■ Records to process:
***

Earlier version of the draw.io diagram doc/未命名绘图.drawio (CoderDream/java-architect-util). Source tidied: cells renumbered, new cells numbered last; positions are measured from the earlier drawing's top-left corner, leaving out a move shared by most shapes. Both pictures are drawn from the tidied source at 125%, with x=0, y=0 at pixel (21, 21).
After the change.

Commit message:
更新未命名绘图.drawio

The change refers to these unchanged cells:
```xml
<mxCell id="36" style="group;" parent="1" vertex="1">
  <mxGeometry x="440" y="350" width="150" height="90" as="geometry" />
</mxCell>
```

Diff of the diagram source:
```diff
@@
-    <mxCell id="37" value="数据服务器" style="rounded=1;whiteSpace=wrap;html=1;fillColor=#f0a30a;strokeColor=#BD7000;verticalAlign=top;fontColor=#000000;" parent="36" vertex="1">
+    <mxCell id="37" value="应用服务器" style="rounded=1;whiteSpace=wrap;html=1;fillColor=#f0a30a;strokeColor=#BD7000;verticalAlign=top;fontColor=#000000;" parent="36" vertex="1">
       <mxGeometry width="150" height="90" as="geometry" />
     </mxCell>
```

***

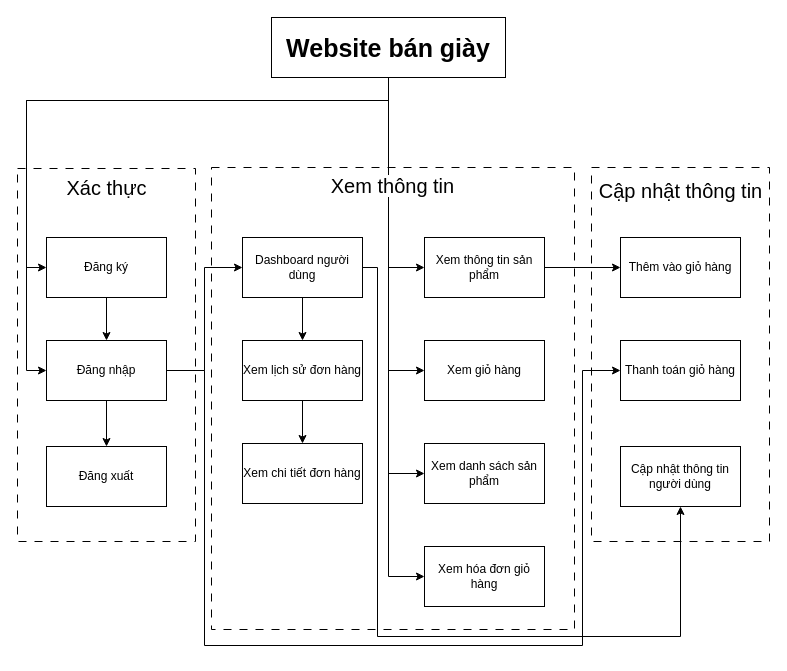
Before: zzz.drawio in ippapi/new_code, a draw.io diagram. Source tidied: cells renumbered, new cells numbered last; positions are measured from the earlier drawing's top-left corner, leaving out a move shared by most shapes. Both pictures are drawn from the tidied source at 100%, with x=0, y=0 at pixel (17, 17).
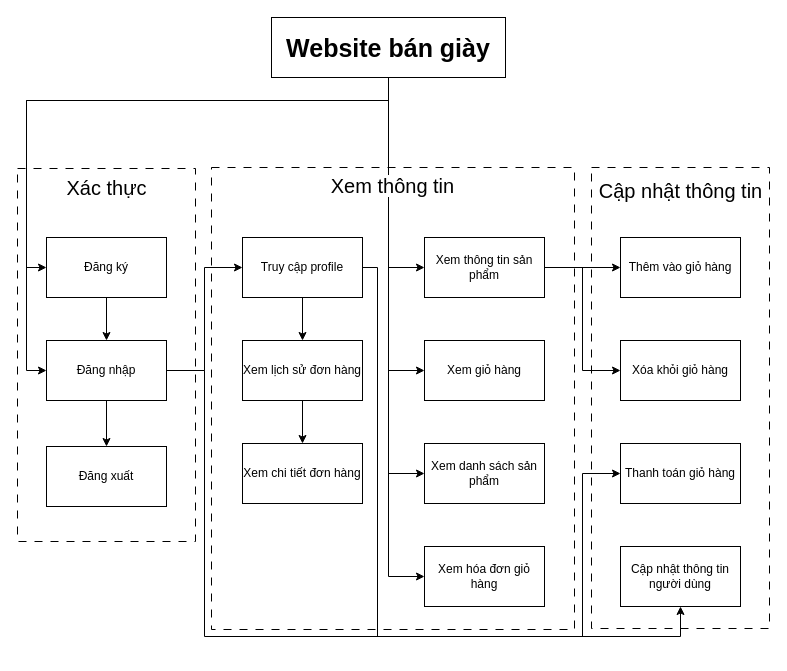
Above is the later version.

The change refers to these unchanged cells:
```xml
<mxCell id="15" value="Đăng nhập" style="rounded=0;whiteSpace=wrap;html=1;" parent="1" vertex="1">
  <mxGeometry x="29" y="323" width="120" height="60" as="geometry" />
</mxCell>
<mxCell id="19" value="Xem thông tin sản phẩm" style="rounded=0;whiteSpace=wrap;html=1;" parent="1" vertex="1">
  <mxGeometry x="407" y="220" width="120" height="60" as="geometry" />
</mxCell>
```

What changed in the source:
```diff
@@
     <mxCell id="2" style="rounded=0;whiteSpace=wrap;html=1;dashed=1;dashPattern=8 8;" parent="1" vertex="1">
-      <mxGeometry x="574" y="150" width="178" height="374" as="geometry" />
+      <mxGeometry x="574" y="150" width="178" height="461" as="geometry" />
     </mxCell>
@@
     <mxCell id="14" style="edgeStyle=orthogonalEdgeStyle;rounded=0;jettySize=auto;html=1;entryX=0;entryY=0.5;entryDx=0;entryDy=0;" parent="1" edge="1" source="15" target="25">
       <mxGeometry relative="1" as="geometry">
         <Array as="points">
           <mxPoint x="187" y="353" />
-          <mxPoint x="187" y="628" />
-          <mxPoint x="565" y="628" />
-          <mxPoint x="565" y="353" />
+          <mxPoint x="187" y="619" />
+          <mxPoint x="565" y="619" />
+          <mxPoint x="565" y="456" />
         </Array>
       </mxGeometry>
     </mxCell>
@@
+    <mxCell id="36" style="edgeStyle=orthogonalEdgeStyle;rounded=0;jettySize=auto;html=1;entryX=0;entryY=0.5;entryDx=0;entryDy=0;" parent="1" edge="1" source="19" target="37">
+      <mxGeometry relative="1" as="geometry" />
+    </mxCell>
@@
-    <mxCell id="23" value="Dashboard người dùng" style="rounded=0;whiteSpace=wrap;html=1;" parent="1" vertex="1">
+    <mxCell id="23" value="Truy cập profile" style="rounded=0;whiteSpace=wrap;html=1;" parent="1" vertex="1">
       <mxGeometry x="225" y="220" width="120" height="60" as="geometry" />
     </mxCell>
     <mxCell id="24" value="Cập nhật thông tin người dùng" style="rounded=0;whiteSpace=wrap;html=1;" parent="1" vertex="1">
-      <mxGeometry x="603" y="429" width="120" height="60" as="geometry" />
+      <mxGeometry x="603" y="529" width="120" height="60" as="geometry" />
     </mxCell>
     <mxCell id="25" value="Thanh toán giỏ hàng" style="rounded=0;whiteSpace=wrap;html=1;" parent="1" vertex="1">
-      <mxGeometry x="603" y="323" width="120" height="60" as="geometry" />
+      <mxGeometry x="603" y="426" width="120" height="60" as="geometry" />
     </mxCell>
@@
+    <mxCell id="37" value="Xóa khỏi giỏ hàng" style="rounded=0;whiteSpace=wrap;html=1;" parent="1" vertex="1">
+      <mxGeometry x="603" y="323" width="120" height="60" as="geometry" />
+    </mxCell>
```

***

■ What to do:
How many of the lines in this material contain the word "whiteSpace"? State the number and nothing else.

■ Exercise output:
10